- [EXERCISE DIRECTIONS]: Could you give back the records exactly, taking out the pictures?

- [RECORDS SHOWN]:

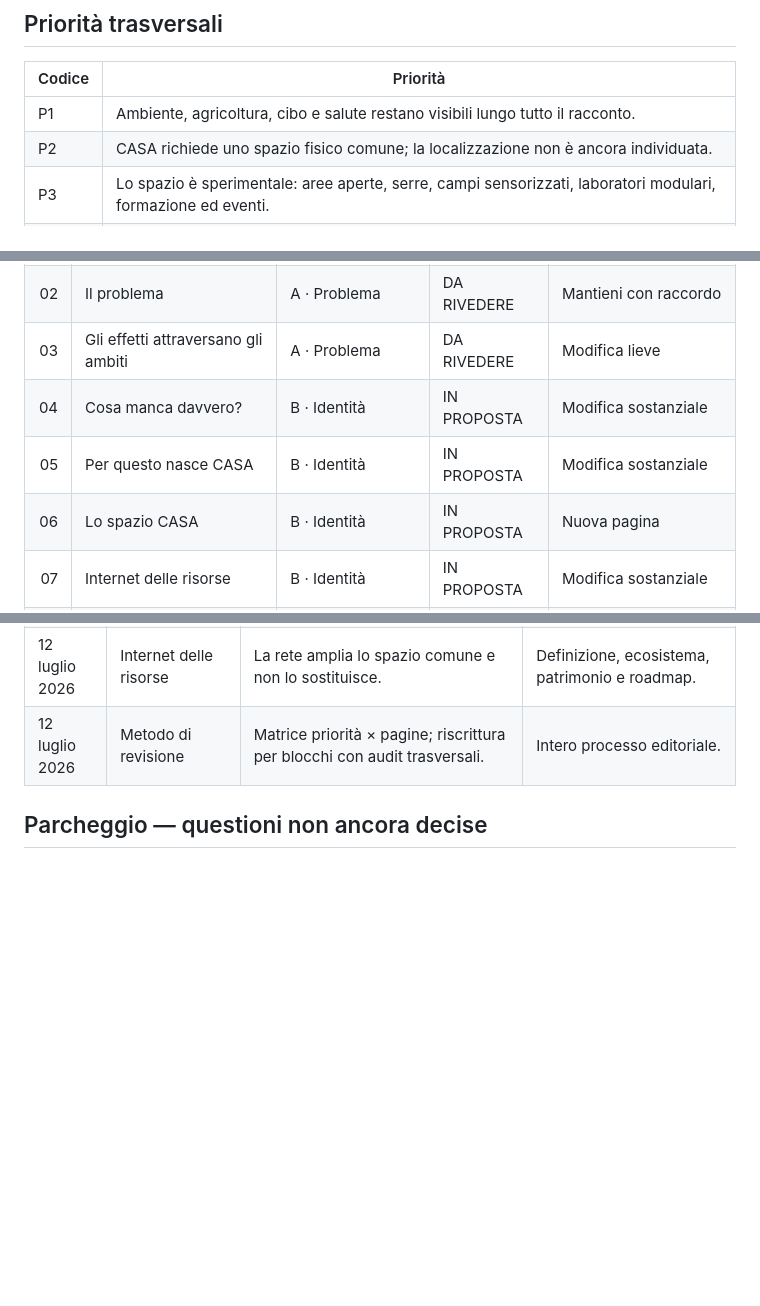
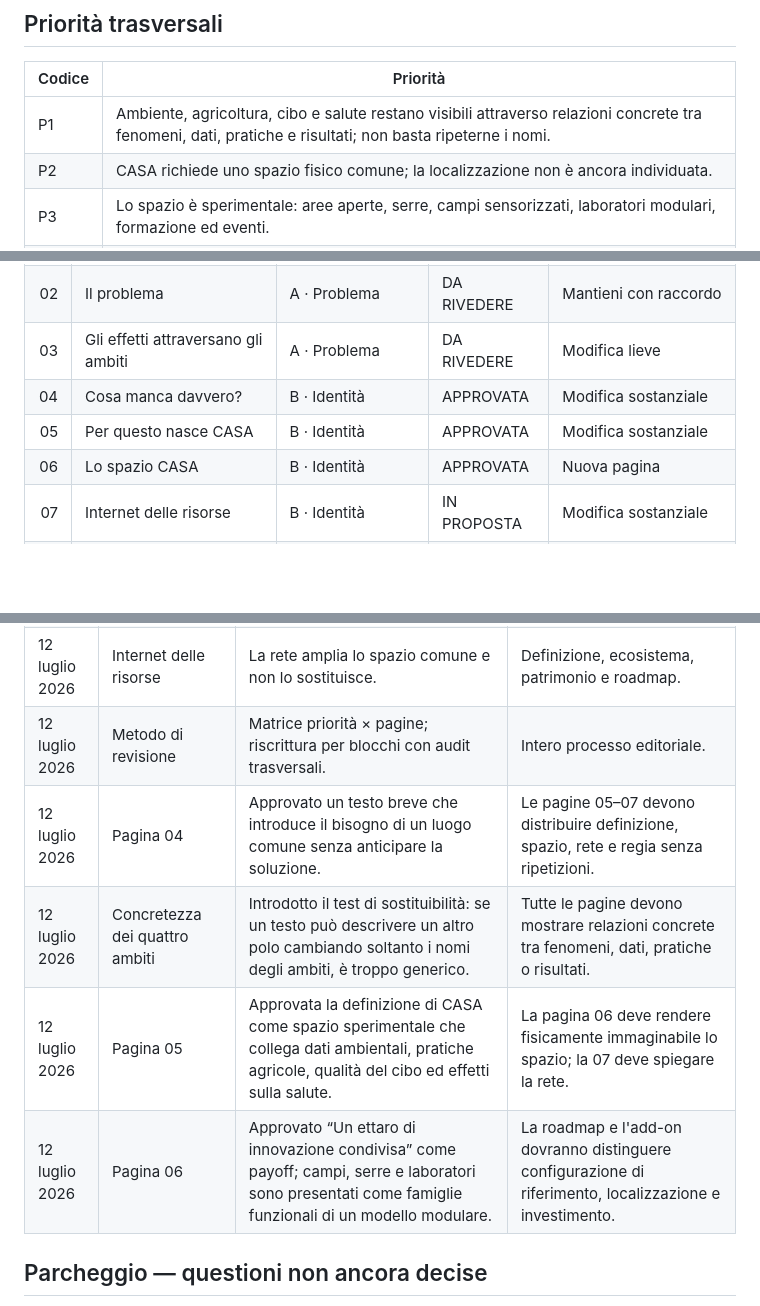
Before and after one commit to vmaretto/casa-viaggio-nel-polo, a Markdown page: CASA_BOARD_EDITORIALE.md, 3 parts joined by grey strips. Drawn GitHub-style; blank space fills up the shorter version.

```diff
--- a/CASA_BOARD_EDITORIALE.md
+++ b/CASA_BOARD_EDITORIALE.md
@@ -27,7 +27,7 @@ Stati:
 
 | Codice | Priorità |
 |---|---|
-| P1 | Ambiente, agricoltura, cibo e salute restano visibili lungo tutto il racconto. |
+| P1 | Ambiente, agricoltura, cibo e salute restano visibili attraverso relazioni concrete tra fenomeni, dati, pratiche e risultati; non basta ripeterne i nomi. |
 | P2 | CASA richiede uno spazio fisico comune; la localizzazione non è ancora individuata. |
 | P3 | Lo spazio è sperimentale: aree aperte, serre, campi sensorizzati, laboratori modulari, formazione ed eventi. |
 | P4 | L'Internet delle risorse amplia lo spazio comune attraverso le capacità dei partner, senza sostituirlo. |
@@ -43,9 +43,9 @@ Stati:
 | 01 | Copertina | A · Problema | DA RIVEDERE | Modifica lieve |
 | 02 | Il problema | A · Problema | DA RIVEDERE | Mantieni con raccordo |
 | 03 | Gli effetti attraversano gli ambiti | A · Problema | DA RIVEDERE | Modifica lieve |
-| 04 | Cosa manca davvero? | B · Identità | IN PROPOSTA | Modifica sostanziale |
-| 05 | Per questo nasce CASA | B · Identità | IN PROPOSTA | Modifica sostanziale |
-| 06 | Lo spazio CASA | B · Identità | IN PROPOSTA | Nuova pagina |
+| 04 | Cosa manca davvero? | B · Identità | APPROVATA | Modifica sostanziale |
+| 05 | Per questo nasce CASA | B · Identità | APPROVATA | Modifica sostanziale |
+| 06 | Lo spazio CASA | B · Identità | APPROVATA | Nuova pagina |
 | 07 | Internet delle risorse | B · Identità | IN PROPOSTA | Modifica sostanziale |
 | 08 | Quattro ambiti che lavorano insieme | B · Identità | DA RIVEDERE | Nuova funzione narrativa |
 | 09 | Come opera CASA | C · Funzionamento | DA RIVEDERE | Modifica sostanziale |
@@ -333,6 +339,10 @@ CASA rende visibili queste risorse, ne organizza l'accesso e permette di combina
 | 12 luglio 2026 | Natura dello spazio | Non uffici: aree aperte, serre, campi sensorizzati, laboratori modulari, formazione ed eventi. | Cosa manca, definizione, funzionamento e benefici. |
 | 12 luglio 2026 | Internet delle risorse | La rete amplia lo spazio comune e non lo sostituisce. | Definizione, ecosistema, patrimonio e roadmap. |
 | 12 luglio 2026 | Metodo di revisione | Matrice priorità × pagine; riscrittura per blocchi con audit trasversali. | Intero processo editoriale. |
+| 12 luglio 2026 | Pagina 04 | Approvato un testo breve che introduce il bisogno di un luogo comune senza anticipare la soluzione. | Le pagine 05–07 devono distribuire definizione, spazio, rete e regia senza ripetizioni. |
+| 12 luglio 2026 | Concretezza dei quattro ambiti | Introdotto il test di sostituibilità: se un testo può descrivere un altro polo cambiando soltanto i nomi degli ambiti, è troppo generico. | Tutte le pagine devono mostrare relazioni concrete tra fenomeni, dati, pratiche o risultati. |
+| 12 luglio 2026 | Pagina 05 | Approvata la definizione di CASA come spazio sperimentale che collega dati ambientali, pratiche agricole, qualità del cibo ed effetti sulla salute. | La pagina 06 deve rendere fisicamente immaginabile lo spazio; la 07 deve spiegare la rete. |
+| 12 luglio 2026 | Pagina 06 | Approvato “Un ettaro di innovazione condivisa” come payoff; campi, serre e laboratori sono presentati come famiglie funzionali di un modello modulare. | La roadmap e l'add-on dovranno distinguere configurazione di riferimento, localizzazione e investimento. |
 
 ## Parcheggio — questioni non ancora decise
 
```
Also changed, not shown: other parts of CASA_BOARD_EDITORIALE.md (+34 -28 lines).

- [ANSWER FOR THE TASK]:
Before and after one commit to vmaretto/casa-viaggio-nel-polo, a Markdown page: CASA_BOARD_EDITORIALE.md, 3 parts joined by grey strips. Drawn GitHub-style; blank space fills up the shorter version.

```diff
--- a/CASA_BOARD_EDITORIALE.md
+++ b/CASA_BOARD_EDITORIALE.md
@@ -27,7 +27,7 @@ Stati:
 
 | Codice | Priorità |
 |---|---|
-| P1 | Ambiente, agricoltura, cibo e salute restano visibili lungo tutto il racconto. |
+| P1 | Ambiente, agricoltura, cibo e salute restano visibili attraverso relazioni concrete tra fenomeni, dati, pratiche e risultati; non basta ripeterne i nomi. |
 | P2 | CASA richiede uno spazio fisico comune; la localizzazione non è ancora individuata. |
 | P3 | Lo spazio è sperimentale: aree aperte, serre, campi sensorizzati, laboratori modulari, formazione ed eventi. |
 | P4 | L'Internet delle risorse amplia lo spazio comune attraverso le capacità dei partner, senza sostituirlo. |
@@ -43,9 +43,9 @@ Stati:
 | 01 | Copertina | A · Problema | DA RIVEDERE | Modifica lieve |
 | 02 | Il problema | A · Problema | DA RIVEDERE | Mantieni con raccordo |
 | 03 | Gli effetti attraversano gli ambiti | A · Problema | DA RIVEDERE | Modifica lieve |
-| 04 | Cosa manca davvero? | B · Identità | IN PROPOSTA | Modifica sostanziale |
-| 05 | Per questo nasce CASA | B · Identità | IN PROPOSTA | Modifica sostanziale |
-| 06 | Lo spazio CASA | B · Identità | IN PROPOSTA | Nuova pagina |
+| 04 | Cosa manca davvero? | B · Identità | APPROVATA | Modifica sostanziale |
+| 05 | Per questo nasce CASA | B · Identità | APPROVATA | Modifica sostanziale |
+| 06 | Lo spazio CASA | B · Identità | APPROVATA | Nuova pagina |
 | 07 | Internet delle risorse | B · Identità | IN PROPOSTA | Modifica sostanziale |
 | 08 | Quattro ambiti che lavorano insieme | B · Identità | DA RIVEDERE | Nuova funzione narrativa |
 | 09 | Come opera CASA | C · Funzionamento | DA RIVEDERE | Modifica sostanziale |
@@ -333,6 +339,10 @@ CASA rende visibili queste risorse, ne organizza l'accesso e permette di combina
 | 12 luglio 2026 | Natura dello spazio | Non uffici: aree aperte, serre, campi sensorizzati, laboratori modulari, formazione ed eventi. | Cosa manca, definizione, funzionamento e benefici. |
 | 12 luglio 2026 | Internet delle risorse | La rete amplia lo spazio comune e non lo sostituisce. | Definizione, ecosistema, patrimonio e roadmap. |
 | 12 luglio 2026 | Metodo di revisione | Matrice priorità × pagine; riscrittura per blocchi con audit trasversali. | Intero processo editoriale. |
+| 12 luglio 2026 | Pagina 04 | Approvato un testo breve che introduce il bisogno di un luogo comune senza anticipare la soluzione. | Le pagine 05–07 devono distribuire definizione, spazio, rete e regia senza ripetizioni. |
+| 12 luglio 2026 | Concretezza dei quattro ambiti | Introdotto il test di sostituibilità: se un testo può descrivere un altro polo cambiando soltanto i nomi degli ambiti, è troppo generico. | Tutte le pagine devono mostrare relazioni concrete tra fenomeni, dati, pratiche o risultati. |
+| 12 luglio 2026 | Pagina 05 | Approvata la definizione di CASA come spazio sperimentale che collega dati ambientali, pratiche agricole, qualità del cibo ed effetti sulla salute. | La pagina 06 deve rendere fisicamente immaginabile lo spazio; la 07 deve spiegare la rete. |
+| 12 luglio 2026 | Pagina 06 | Approvato “Un ettaro di innovazione condivisa” come payoff; campi, serre e laboratori sono presentati come famiglie funzionali di un modello modulare. | La roadmap e l'add-on dovranno distinguere configurazione di riferimento, localizzazione e investimento. |
 
 ## Parcheggio — questioni non ancora decise
 
```
Also changed, not shown: other parts of CASA_BOARD_EDITORIALE.md (+34 -28 lines).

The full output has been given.